Women In Manufacturing: Yesterday, Today, and Tomorrow

women driving forklift in manufacturing facility

Rosie the Riveter may be the most well-known woman in manufacturing history. Except Rosie was an idea and not a specific person. She represented bold and determined women who entered the industrial workforce during World War II. She symbolized empowerment for working women, whose strength carried the American economy during a most desperate hour. 

But there were women in manufacturing long before Rosie’s first poster, and their continued involvement is critical for the industry’s future.  

History of Women in Manufacturing

One of the first women in manufacturing was Sarah Breedlove, more commonly known by her married name, Madam C.J. Walker. She opened a factory and beauty school in 1908, training sales beauticians and producing a cosmetics line. Her success inspired many women to pursue dreams of manufacturing their own products as business owners. 

A few years later, America entered the first world war. Many men left their jobs to join the military, but the demand for wartime production remained. Women filled these empty roles in factories, operating drill presses, welding equipment, cranes, screw machines, and metalworking equipment. Not only did they lead manual labor efforts during the war, but they were also involved in production design, lab testing, drafting rooms, and logistics. 

Unfortunately, many women were laid off when the men returned from war. But it wouldn’t be long before women were returned to the workforce during a global crisis, with the percentage of working women increasing from 26 to 36 percent between 1940 and 1945.

After World War II, many jobs performed by women during the war went to men returning from war, but this time, more women pursued options to remain in the workforce, including in manufacturing jobs.  

Changes Fueling Womens’ Role In Industry

Women make up almost half of the US workforce, but US Census Bureau data shows they only hold about 30% percent of 15.8 million manufacturing jobs and 25% of manufacturing leadership positions. But women continue to make inroads as more companies recognize the value of an integrated and inclusive workplace. Diversity boosts the bottom line, fosters more creative environments, and improves employee morale and retention. As industry recognizes these benefits, opinions about manufacturing are changing among women, and many have begun to see a place for themselves in this exciting and challenging industry.

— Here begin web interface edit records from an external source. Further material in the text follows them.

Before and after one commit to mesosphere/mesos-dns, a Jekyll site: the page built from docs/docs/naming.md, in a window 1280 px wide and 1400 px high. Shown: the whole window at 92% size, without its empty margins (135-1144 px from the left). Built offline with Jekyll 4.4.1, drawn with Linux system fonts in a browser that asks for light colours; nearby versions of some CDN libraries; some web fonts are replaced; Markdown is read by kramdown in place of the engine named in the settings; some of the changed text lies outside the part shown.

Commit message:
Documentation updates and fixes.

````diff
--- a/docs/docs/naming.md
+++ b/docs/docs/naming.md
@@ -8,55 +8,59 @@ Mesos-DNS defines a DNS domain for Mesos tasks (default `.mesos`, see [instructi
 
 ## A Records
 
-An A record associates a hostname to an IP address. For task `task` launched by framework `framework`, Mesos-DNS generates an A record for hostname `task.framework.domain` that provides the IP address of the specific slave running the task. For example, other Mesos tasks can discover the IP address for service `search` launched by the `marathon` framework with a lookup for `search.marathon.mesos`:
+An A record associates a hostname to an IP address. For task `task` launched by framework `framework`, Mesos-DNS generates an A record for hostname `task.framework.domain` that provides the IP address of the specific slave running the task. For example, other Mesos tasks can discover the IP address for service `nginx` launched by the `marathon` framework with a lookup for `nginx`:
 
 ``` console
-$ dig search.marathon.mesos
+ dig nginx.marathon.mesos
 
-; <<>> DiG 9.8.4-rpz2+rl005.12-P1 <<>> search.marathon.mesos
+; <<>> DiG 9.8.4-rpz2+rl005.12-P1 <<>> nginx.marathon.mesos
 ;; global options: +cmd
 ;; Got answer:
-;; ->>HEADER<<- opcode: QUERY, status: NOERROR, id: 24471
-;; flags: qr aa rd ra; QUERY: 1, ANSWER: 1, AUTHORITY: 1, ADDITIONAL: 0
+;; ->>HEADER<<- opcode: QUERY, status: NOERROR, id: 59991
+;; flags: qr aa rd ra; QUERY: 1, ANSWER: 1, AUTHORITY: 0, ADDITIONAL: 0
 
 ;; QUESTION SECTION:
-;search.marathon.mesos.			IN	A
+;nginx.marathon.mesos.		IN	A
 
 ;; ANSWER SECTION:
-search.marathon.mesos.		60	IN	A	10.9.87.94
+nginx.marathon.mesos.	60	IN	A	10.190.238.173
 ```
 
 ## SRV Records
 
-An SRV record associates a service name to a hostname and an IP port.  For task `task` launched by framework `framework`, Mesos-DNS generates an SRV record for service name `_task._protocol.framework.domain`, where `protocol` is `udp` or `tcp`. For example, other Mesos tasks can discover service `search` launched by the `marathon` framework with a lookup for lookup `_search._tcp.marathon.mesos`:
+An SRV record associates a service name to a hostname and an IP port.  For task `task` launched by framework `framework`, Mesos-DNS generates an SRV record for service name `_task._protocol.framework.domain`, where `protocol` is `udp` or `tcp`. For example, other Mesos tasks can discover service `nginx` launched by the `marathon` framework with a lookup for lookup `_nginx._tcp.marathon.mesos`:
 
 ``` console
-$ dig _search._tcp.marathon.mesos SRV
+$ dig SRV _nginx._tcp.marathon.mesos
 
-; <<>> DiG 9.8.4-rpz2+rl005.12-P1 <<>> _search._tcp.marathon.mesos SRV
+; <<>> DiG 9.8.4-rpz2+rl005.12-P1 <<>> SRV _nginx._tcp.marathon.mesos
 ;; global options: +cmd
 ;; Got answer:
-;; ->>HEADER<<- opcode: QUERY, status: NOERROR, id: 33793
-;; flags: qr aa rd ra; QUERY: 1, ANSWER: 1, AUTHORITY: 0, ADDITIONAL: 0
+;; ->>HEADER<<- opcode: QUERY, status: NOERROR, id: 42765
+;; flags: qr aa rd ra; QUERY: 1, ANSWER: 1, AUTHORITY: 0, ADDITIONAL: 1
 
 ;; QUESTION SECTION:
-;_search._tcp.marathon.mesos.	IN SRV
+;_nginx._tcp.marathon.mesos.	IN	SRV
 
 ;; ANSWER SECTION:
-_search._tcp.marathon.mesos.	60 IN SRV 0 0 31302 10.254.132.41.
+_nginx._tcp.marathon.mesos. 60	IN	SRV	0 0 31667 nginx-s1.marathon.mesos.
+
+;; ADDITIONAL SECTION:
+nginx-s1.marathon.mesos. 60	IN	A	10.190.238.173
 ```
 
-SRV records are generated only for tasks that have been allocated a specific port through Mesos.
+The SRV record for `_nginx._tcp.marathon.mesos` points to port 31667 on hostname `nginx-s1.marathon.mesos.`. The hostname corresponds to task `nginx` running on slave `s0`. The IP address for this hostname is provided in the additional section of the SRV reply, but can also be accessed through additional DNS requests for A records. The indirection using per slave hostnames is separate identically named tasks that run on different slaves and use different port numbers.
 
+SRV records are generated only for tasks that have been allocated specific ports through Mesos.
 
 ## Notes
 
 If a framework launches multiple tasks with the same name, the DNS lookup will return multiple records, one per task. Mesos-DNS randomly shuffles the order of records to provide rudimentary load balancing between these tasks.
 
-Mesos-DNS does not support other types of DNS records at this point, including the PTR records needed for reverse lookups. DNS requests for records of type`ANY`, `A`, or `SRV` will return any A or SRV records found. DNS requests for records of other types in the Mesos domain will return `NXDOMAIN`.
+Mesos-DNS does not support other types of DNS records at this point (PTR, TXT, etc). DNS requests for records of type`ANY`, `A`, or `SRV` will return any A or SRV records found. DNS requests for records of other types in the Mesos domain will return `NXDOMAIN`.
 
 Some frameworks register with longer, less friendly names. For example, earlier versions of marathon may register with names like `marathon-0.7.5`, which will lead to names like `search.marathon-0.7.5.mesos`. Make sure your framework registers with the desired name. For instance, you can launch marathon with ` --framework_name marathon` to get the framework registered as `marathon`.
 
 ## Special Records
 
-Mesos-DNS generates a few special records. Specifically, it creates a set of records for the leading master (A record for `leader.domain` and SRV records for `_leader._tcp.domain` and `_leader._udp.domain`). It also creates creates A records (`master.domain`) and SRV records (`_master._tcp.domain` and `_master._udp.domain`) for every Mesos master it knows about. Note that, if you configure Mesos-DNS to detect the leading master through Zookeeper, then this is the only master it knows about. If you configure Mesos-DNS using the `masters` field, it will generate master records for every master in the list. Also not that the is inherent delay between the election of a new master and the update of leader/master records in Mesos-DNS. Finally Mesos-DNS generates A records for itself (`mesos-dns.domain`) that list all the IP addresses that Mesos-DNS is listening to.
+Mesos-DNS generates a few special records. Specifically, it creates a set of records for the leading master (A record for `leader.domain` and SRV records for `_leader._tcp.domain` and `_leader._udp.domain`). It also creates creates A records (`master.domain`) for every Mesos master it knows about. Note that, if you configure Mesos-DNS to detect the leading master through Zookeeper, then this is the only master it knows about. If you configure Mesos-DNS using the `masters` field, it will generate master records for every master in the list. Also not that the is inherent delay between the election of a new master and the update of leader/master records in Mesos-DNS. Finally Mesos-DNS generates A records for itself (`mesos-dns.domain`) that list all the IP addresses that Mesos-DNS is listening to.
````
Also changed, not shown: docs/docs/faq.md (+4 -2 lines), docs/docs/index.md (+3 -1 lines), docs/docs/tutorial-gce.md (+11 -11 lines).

In recent decades, several organizations have been founded to support women in manufacturing. In 2011, Allison Grealis founded the nonprofit trade association Women in Manufacturing (WiM). Since then, WiM has grown to be the only national and global trade association that provides continual support to women in manufacturing. WiM has over 10,000 members representing more than 2,000 manufacturing companies in 48 U.S. states and 35 countries worldwide. Learn more about this incredible organization here!

Other organizations providing resources and helping women in manufacturing succeed include:

  • The Manufacturing Institute – Empowering women in manufacturing through recognition, research, and leadership and encouraging them to share their skills with the next generation. 
  • STEP Ahead Awards – Recognizing leaders and top talent in manufacturing to encourage the next generation of female talent to pursue modern manufacturing careers.
  • Society of Women Engineers – Providing hundreds of scholarships to women preparing for careers in engineering, including manufacturing engineering.
  • Influential Women In Manufacturing – Recognizing and honoring women who enact change in manufacturing and industrial production spaces. 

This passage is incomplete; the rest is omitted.